Seeking, the essence of wind...
"I reckon it's trying to guide us," Galuf said. "And there's power still in these shards, so that's something. All we have to do is figure out how to restore 'em."
Hope, the essence of earth...
I had not quite lost my wits to gems nor ghosts. Something loomed the dais above the princess. A shape, no more than a glint of spikes and a patch of denser darkness, sent me reaching for my sword. "Lenna! Get back!"
She scrambled up and away, but a whisper froze her. "Len...na..." The hairs on the back of my neck prickled.
"Father!" she said, turning back.
"'Hang on," Bartz said, interposing himself. "Might be a trap, you know."
We stared till our eyes watered, trying to make out that tall figure in the murk, more sensed than seen. I had a hazy impression of a dragon-spiked helm and armor, a heavy cloak or robes falling to the floor like a fluted column. There was something too familiar in that shrouded shape. I wanted to call out to it, but knew not what or why.
A kingly voice chanted in a hoarse whisper:
"Heed me now, warriors four,
Crystal-bearers, chosen ones.
Imperiled are the essences:
Fire, water, air and stone
Embodied in crystal,
Aegises of our world.
Already one is shattered.
Winds die. Three remain.
Four must guard them.
Save them, Light's Warriors,
From one who seeks doom
To sunder the stones
And return us to darkness
The Void....the Void...the Void..."
The man's shape flickered, began to writhe in the distorting shimmer of a roiling cloud of purple mist.
"Father!" Lenna cried. Bartz restrained her, or she might have rushed straight into the violet miasma. The sinister aura faded, along with the king's shadow. No sign of him remained. But his fading voice reached us from afar:
"Go forth, Warriors of Light.
Defend the blessed stones."
"No!" Lenna struggled against Bartz's hands. "Father, wait."
Every shard upon the floor suddenly pulsed with light, shining like fallen stars. We swayed again, swamped by overpowering currents. Other voices washed over us. The dark chamber was suddenly thick with ghosts, and now we could see them: a puissant knight with bright sword and a dragon-scale shield, an ivory-clad goddess whose hands offered solace, a twisted black figure in a peaked hat and mask whose robes crackled with sorcery, a bent crone in nun's robes whom a typhoon could not budge, an imp-eyed girl tumbling gold pieces and pearls over deft fingers, and a gangly scarecrow of a man in blue robes and a tall pointed hat mumbling something about harpies and unicorns. Clutching our shards, we stood transfixed, passive vessels into which other souls poured. Warriors of Light, fate's servants—
"Phew," Bartz said. "Don't take no for an answer, do they?"
"And since when does a pirate take orders from a king?" I demanded.
Lenna's shoulders bunched. She was rooted, still staring at the place where her father had disappeared.

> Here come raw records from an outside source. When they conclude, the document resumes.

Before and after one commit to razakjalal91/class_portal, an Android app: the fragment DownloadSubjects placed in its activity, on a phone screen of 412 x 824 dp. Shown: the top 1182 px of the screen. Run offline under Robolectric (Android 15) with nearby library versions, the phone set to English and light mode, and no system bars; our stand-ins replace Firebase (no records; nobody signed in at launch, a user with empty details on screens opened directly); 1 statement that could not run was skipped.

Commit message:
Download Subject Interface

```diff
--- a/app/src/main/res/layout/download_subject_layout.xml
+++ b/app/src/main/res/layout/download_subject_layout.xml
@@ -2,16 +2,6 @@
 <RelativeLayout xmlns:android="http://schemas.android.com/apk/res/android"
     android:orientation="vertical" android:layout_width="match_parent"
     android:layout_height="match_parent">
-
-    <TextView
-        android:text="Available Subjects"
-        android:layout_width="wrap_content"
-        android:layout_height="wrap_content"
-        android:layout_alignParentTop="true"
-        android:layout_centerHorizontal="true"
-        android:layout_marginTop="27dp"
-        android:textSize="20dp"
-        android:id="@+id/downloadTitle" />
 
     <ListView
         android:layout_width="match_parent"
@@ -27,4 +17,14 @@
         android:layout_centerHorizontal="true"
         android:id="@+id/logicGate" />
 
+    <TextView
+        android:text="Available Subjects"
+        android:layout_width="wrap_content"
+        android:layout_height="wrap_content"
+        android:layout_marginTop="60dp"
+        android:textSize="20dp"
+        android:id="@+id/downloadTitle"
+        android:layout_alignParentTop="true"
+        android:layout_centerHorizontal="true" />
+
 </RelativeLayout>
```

"Not from a king, maybe, but when Lady Fate comes calling, you do as you're told," Galuf said, sharper than his wont.
Her father. It smote me suddenly: here was I, kith to those who had killed her kin, yet her father had entrusted me with a fool's quest on which I must guard her life. Did he have any idea what he had asked— or whom? I was a pirate, fate's own changeling. I took what I wanted, and I made no promises.
Certainly not to her, this wayward princess who'd run away from home to commandeer a pirate's ship. My ship, if you please! Guileless babe, so soon out of swaddling-cloths that she'd stick her hand in a dragon's maw to ask for directions! Of course, I'd dare as much for booty, for glory, for a ship to call my own. She did it for love. And I wanted to make sure those pretty hands of hers weren't chopped off, gods help me.
"Lenna," I said, ignoring the old nun's ghost chortling in my ear.
"Captain." She bowed her head, words falling soft and quiet without an echo in that breathless hall. "There should be a warp panel on the far side of the chamber that will return us to the ground floor. Come. I believe the Captain's filled his pockets enough that we need not retrace our steps, yes? Follow me."